With the economy delaying Boomer retirements and the “new” generation taking on tasks left undone by those laid-off – will companies finally put an end to the rift between “old” and “new” workers? The lack of experienced middle managers and the new longevity of Boomers means that companies will have to look for new ways to engage and connect these previous disparate audiences.
In the past, it was easy to allow the older workers to just fade away and have the young Turks take over but these times are not like old times. The speed of business is approaching light speed, and allowing young managers to “grow” into their positions isn’t a viable strategy. The vast quantity of information available via the internet and other sources means experience is critical to filter that information in order to separate signal from noise. Older workers (or should we say more experienced), have the benefit of history to guide them and put that information into a perspective new managers just don’t have.
Two Heads Are Better Than One
Instead of looking at this economic period as a recruiting and talent management issue – look at it as a fundamental change in the way you manage your business. This is the perfect opportunity to explore and utilize new technologies that connect your new Gen Y managers – and your Boomer knowledge repositories.
First of all, Boomers own history – they own the experience – they own the “wisdom” within your organization. Gen Y, however, owns the fire, the desire, the fearlessness that new ideas and new opportunities require to germinate. Your goal must be to connect those two audiences. Now, more than ever, it is important to leverage the social network tools that have started to form the backbone of business.

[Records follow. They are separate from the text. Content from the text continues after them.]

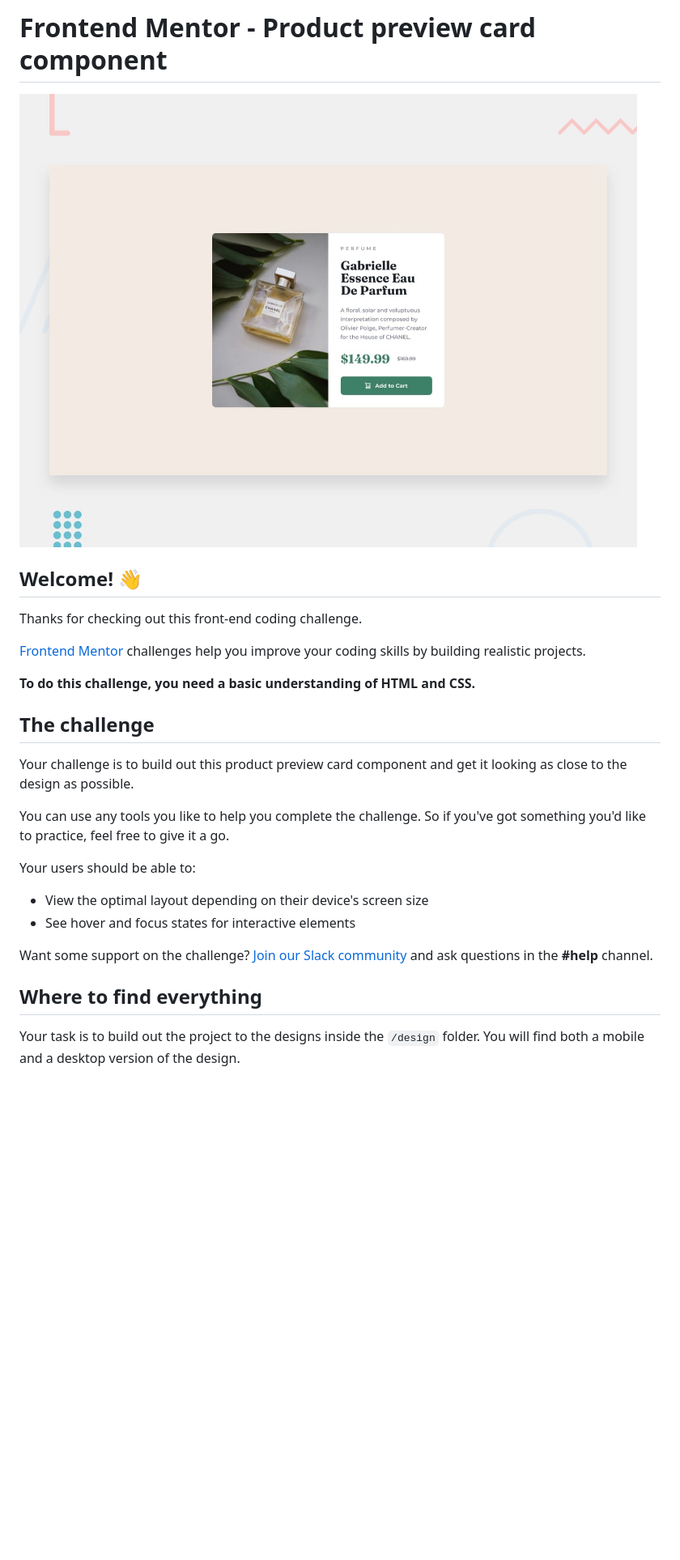
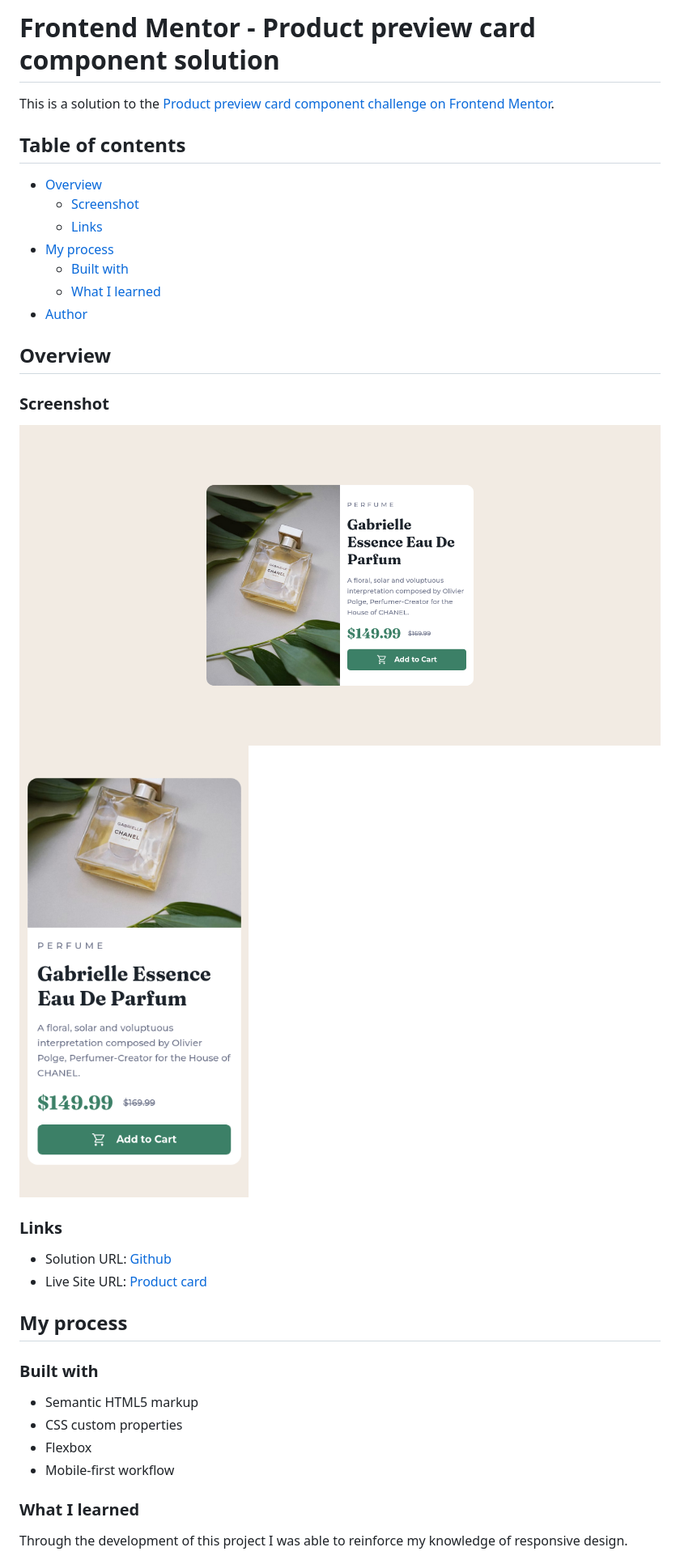
Before and after one commit to Andersonvb/frontendmentor-product-card, a Markdown page: README.md, the part around the change printed below. Shown: that part at 81% size. Rendered like a GitHub page; pictures changed too: images/screenshot-desktop.png (added), images/screenshot-mobile.png (added); blank space fills up the shorter version.

Commit message:
add information to the readme

```diff
--- a/README.md
+++ b/README.md
@@ -1,29 +1,39 @@
-# Frontend Mentor - Product preview card component
+# Frontend Mentor - Product preview card component solution
 
-![Design preview for the Product preview card component coding challenge](./design/desktop-preview.jpg)
+This is a solution to the [Product preview card component challenge on Frontend Mentor](https://www.frontendmentor.io/challenges/product-preview-card-component-GO7UmttRfa).
 
-## Welcome! 👋
+## Table of contents
 
-Thanks for checking out this front-end coding challenge.
+- [Overview](#overview)
+  - [Screenshot](#screenshot)
+  - [Links](#links)
+- [My process](#my-process)
+  - [Built with](#built-with)
+  - [What I learned](#what-i-learned)
+- [Author](#author)
 
-[Frontend Mentor](https://www.frontendmentor.io) challenges help you improve your coding skills by building realistic projects.
+## Overview
 
-**To do this challenge, you need a basic understanding of HTML and CSS.**
+### Screenshot
 
-## The challenge
+![](./images/screenshot-desktop.png)
+![](./images/screenshot-mobile.png)
 
-Your challenge is to build out this product preview card component and get it looking as close to the design as possible.
+### Links
 
-You can use any tools you like to help you complete the challenge. So if you've got something you'd like to practice, feel free to give it a go.
+- Solution URL: [Github](https://github.com/Andersonvb/frontendmentor-product-card)
+- Live Site URL: [Product card](https://andersonvb.github.io/frontendmentor-product-card/)
 
-Your users should be able to:
+## My process
 
-- View the optimal layout depending on their device's screen size
-- See hover and focus states for interactive elements
+### Built with
 
-Want some support on the challenge? [Join our Slack community](https://www.frontendmentor.io/slack) and ask questions in the **#help** channel.
+- Semantic HTML5 markup
+- CSS custom properties
+- Flexbox
+- Mobile-first workflow
 
-## Where to find everything
+### What I learned
 
-Your task is to build out the project to the designs inside the `/design` folder. You will find both a mobile and a desktop version of the design.
+Through the development of this project I was able to reinforce my knowledge of responsive design.
 
```
Also changed, not shown: other parts of README.md (+4 -62 lines), README-template.md (deleted, +0 -111 lines), style-guide.md (deleted, +0 -35 lines).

First and foremost, as an organization you must begin to connect your people through informal networks – and formal ones – to allow for more conversations and encourage a diversity of input that will lead to better decisions and more innovative solutions. Many believe that when companies are under stress, a more directive form of management is required. However, true innovation comes from diversity of thought. Doing the same things with fewer resources isn’t the way to drive success. We have to do things differently – and the diversity of thought that social networks generate will bring more and better solutions to the surface.
Use the Tools – Recognize the Behavior

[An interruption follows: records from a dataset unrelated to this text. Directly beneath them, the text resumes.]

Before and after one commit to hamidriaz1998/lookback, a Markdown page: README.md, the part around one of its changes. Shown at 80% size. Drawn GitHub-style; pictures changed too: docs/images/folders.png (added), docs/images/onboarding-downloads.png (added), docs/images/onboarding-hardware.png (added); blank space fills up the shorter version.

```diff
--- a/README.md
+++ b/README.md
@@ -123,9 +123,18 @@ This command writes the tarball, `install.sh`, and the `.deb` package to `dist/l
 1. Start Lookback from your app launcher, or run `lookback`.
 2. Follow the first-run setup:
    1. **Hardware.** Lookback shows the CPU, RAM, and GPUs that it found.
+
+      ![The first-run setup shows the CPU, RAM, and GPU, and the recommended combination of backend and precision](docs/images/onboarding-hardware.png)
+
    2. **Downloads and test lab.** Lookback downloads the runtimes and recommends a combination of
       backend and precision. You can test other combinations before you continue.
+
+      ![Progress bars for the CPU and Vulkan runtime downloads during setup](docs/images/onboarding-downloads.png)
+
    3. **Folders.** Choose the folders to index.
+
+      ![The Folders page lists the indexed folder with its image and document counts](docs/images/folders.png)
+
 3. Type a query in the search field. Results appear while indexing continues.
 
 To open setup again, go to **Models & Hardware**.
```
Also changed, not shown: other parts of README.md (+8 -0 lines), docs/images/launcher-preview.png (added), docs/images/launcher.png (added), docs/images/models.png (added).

Gen Y will be familiar with these networks and will take advantage of them without much prompting. And if you can believe the recent statistics, Boomers are one of the fastest growing demographics at sites such as Linkedin, Facebook and Twitter – the technology adoption hurdle has been crossed. However, in most companies adopting, a fairly open management style will be different. And different is scary. Your goal is to remove the fear. One way to remove fear is to reward the new behaviors. Reward and recognize both audiences when they adopt and use social networking options. Make your recognition public – make sure the audience understands the company expects and rewards sharing and collaboration. While the past may have been about the individual – the future is about the team.
Depending on the way in which layoffs were handled at your specific company, there may be the opportunity to leverage the knowledge capital found in those who were laid-off. In many instances layoffs are “packages” that employees may volunteer for and therefore they may have an interest in continuing their connection to your company in an “advisory” role. Don’t assume everyone who left is negative and bitter. Some may find the opportunity to “volunteer” as a great way to really let their light shine now that they are no longer under the scrutiny of their managers.
It’s About Diverse Input – Common Output
Set up teams of Boomers/Gen Y’s – create a common goal for these teams – then allow them to develop their own individual communication style and process. Your job is to provide the tools – not the direction.
Gen Y needs the input from these constituencies. They are a collaborative and consensus-driven group. They thrive when they can discuss and get multiple inputs. Social networks can satisfy that need. Boomers have been marginalized in the past few years and now that they are adopting technology as a connecting force, they will welcome the opportunity to contribute.
By connecting your new managers with your “wisdom” employees and potentially those outside your company –you bring the passion of youth together with the wisdom of experience. Leveraged correctly that is a powerful business force.
Paul Hebert is Vice President of Individual Performance Strategy at Creative Group Inc, writer, speaker and consultant. Paul focuses on influencing behaviors and driving business results through employees, channel partners and consumers. He is dedicated to creating true emotional connections often overlooked in our automated, tech-enabled world. Using proven motivational theory, behavioral economics and social psychology he has driven extraordinary company performance for his clients. Paul is widely considered an expert on motivation, incentives, and engagement.